Helping a patient breathe
Emergency responders from Ashwaubenon Public Safety and De Pere trained to learn another way to help a patient breathe on Monday.
It's called cricothyrotomy and it's a last-resort but after some recent critical care cases, Aurora Baycare helped provide personnel with a review.
There's a lot an emergency responder can do to save a patient's life before making it to the hospital --- and this technique is one of them.
“A lack of an airway will cause somebody to die and have permanent brain damage within 4-6 minutes, that is much shorter than the time it takes, to get to any of our hospitals on any given day,” said Dr. Steve Stroman, an EMS Physician with Baycare Clinic.
It’s a high stress procedure that needs to fast and efficient.
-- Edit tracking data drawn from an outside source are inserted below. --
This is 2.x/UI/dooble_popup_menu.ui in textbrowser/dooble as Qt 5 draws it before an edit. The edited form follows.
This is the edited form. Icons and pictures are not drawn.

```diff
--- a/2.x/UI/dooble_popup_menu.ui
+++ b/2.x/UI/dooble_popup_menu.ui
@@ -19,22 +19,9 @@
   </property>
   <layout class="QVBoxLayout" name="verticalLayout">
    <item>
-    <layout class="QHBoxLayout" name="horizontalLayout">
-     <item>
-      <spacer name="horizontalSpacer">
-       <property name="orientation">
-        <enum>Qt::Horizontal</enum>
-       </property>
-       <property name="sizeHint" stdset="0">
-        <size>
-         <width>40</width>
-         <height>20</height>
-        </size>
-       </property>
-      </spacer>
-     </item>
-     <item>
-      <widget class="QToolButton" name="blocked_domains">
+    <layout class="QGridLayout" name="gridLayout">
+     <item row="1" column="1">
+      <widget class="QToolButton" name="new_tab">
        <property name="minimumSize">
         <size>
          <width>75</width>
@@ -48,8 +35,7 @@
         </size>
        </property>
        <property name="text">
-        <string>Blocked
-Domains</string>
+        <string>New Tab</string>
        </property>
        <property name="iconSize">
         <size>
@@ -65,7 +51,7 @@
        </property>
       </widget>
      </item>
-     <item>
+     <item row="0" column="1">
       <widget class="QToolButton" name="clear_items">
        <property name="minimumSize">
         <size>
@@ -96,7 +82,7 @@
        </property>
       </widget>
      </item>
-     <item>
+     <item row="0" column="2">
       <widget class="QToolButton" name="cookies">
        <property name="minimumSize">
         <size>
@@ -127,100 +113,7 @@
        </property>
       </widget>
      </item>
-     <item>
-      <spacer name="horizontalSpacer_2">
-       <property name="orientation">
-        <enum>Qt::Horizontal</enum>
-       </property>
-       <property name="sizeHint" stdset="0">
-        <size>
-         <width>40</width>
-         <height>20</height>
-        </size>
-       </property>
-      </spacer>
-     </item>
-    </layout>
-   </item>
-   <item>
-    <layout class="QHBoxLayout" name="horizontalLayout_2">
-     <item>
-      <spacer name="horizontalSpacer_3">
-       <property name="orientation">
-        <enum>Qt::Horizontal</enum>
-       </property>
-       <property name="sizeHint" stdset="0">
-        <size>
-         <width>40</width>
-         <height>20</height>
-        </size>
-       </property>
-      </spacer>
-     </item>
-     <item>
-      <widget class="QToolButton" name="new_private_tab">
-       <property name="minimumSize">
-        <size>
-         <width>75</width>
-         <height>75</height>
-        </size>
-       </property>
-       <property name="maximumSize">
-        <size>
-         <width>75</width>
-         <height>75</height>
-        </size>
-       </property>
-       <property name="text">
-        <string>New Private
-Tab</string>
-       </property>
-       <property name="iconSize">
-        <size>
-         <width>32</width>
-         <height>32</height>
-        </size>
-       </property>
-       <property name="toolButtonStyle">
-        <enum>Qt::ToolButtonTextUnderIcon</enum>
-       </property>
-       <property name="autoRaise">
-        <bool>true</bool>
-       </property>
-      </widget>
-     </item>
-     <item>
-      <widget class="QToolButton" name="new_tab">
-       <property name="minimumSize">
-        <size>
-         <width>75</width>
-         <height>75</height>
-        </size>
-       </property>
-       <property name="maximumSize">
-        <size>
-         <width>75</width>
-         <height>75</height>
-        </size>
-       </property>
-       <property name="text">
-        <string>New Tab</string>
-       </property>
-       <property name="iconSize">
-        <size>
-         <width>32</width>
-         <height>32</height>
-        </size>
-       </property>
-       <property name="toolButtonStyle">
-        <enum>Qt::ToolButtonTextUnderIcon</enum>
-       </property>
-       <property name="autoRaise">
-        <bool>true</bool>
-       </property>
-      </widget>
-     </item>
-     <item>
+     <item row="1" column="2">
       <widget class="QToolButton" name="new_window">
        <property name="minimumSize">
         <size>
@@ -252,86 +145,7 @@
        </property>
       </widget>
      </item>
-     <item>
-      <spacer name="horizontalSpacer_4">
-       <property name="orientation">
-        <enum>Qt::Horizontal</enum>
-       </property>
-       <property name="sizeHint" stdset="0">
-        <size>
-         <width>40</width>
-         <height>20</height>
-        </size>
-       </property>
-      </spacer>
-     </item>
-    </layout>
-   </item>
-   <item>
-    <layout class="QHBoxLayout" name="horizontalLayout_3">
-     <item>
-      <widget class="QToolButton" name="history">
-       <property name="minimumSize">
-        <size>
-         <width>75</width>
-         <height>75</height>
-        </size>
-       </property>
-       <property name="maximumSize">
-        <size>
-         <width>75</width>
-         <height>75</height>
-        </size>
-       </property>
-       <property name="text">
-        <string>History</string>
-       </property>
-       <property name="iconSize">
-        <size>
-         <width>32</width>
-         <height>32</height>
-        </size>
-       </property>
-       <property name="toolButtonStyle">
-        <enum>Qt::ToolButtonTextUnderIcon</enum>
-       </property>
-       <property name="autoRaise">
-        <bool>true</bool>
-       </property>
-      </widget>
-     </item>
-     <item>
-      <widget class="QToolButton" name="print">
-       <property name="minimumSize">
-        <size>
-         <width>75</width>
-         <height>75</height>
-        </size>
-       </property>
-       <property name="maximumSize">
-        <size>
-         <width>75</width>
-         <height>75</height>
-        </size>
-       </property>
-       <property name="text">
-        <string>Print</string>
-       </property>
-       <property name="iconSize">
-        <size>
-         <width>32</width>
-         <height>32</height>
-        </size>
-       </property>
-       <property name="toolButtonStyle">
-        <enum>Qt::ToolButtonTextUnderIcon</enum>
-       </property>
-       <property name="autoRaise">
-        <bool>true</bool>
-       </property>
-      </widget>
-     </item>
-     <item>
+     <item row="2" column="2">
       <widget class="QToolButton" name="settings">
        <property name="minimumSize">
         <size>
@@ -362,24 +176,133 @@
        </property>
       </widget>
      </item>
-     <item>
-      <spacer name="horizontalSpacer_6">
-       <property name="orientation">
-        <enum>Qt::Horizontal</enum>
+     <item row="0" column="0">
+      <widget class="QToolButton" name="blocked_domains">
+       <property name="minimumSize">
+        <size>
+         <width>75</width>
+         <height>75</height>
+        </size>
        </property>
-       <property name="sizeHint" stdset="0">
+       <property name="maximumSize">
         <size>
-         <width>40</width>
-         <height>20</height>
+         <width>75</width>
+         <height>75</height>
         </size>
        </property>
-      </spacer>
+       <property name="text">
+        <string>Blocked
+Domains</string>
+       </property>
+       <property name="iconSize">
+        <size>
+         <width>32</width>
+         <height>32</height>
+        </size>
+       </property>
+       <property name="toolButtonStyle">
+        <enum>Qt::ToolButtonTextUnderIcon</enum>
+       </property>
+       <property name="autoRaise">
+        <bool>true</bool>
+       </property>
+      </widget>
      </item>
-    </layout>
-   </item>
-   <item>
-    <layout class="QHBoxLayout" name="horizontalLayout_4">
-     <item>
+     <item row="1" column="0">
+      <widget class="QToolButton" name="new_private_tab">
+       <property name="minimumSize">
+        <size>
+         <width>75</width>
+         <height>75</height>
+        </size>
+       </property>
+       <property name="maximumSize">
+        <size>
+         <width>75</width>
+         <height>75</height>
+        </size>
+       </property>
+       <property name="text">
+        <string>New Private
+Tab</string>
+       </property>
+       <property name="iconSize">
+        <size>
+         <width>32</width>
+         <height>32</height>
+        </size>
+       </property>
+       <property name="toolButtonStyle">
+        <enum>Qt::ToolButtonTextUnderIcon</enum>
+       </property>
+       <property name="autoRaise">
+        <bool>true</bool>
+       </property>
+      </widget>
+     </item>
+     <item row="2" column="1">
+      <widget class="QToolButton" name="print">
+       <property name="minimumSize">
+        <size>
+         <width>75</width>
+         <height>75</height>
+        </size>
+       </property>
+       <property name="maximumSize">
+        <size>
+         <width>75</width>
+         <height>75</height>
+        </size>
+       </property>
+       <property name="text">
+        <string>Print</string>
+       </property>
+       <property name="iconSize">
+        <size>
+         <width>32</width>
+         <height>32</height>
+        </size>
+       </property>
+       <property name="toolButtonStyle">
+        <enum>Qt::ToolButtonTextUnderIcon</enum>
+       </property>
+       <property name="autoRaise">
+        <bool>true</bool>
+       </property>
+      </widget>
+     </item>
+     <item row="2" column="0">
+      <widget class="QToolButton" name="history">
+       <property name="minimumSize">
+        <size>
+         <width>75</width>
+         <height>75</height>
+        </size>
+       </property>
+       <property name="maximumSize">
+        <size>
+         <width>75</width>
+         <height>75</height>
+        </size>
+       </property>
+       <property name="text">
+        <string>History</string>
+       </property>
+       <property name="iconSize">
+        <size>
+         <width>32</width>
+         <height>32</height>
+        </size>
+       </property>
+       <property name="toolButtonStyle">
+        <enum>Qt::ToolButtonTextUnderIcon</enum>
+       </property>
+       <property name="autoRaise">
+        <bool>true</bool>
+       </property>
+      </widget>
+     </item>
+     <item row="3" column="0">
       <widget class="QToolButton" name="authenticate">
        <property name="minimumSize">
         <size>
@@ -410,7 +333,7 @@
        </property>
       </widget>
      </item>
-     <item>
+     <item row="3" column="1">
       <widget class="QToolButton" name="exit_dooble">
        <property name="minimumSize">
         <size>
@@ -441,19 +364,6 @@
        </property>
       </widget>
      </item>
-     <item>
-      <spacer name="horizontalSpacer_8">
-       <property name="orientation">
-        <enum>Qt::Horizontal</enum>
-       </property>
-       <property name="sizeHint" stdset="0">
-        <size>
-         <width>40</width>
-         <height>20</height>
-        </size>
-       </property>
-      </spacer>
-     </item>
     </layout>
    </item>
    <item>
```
“That is a last chance airway, basically a field procedure where the paramedics needing to supply an airway for the patients in the field would use a scalpel and actually cut through the patient's skin to their trachea and airway in order to provide air and ventilation for the patients,” said Don Riha, Lieutenant of Public Safety in Ashwaubenon.
Aurora Baycare's Medical Director of trauma, Dr. Michael Mackowski, leading the training using pig tracheas, said this last-resort procedure makes a difference for him when the patient arrives.
“If the procedure is performed correctly on the front end, it makes conversion to a formal airway procedure in the operating room a lot easier for me,” said Dr. Mackowski.
The training is a review and a way to give e-m-s personnel the confidence, if it comes down to it.
“When you do it multiple times and have the interaction to be able to do it, even if it's every 3 or 4 years just to have that knowledge and say hey ok I can revert back to this, feel comfortable in your skills and be able to do the task,” said Dan Gatz, a De Pere paramedic.